## YOUR INSTRUCTIONS
The required answer is each line in the entries below where "Batch" occurs.

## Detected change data

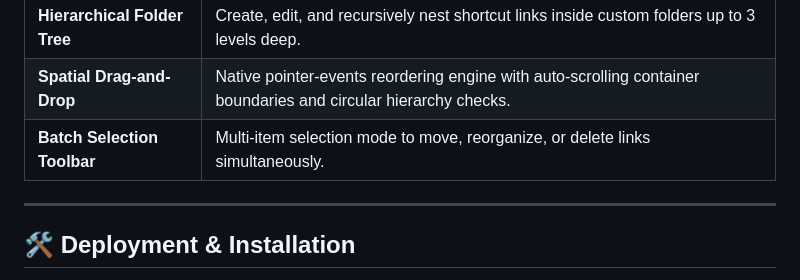
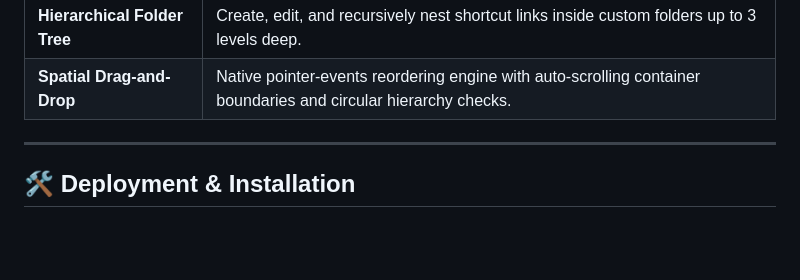
Before and after one commit to jbuilds-g/0FluffStart, a Markdown page: README.md, the part around the change. Rendered like a GitHub page; folded sections open; blank space fills up the shorter version.

Commit message:
Remove Batch Selection Toolbar feature description
Removed Batch Selection Toolbar feature description from README.

```diff
--- a/README.md
+++ b/README.md
@@ -80,7 +80,6 @@
 | :--- | :--- |
 | **Hierarchical Folder Tree** | Create, edit, and recursively nest shortcut links inside custom folders up to 3 levels deep. |
 | **Spatial Drag-and-Drop** | Native pointer-events reordering engine with auto-scrolling container boundaries and circular hierarchy checks. |
-| **Batch Selection Toolbar** | Multi-item selection mode to move, reorganize, or delete links simultaneously. |
 
 </details>
 
```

## RESULT OF THIS EXERCISE
Remove Batch Selection Toolbar feature description
Removed Batch Selection Toolbar feature description from README.
-| **Batch Selection Toolbar** | Multi-item selection mode to move, reorganize, or delete links simultaneously. |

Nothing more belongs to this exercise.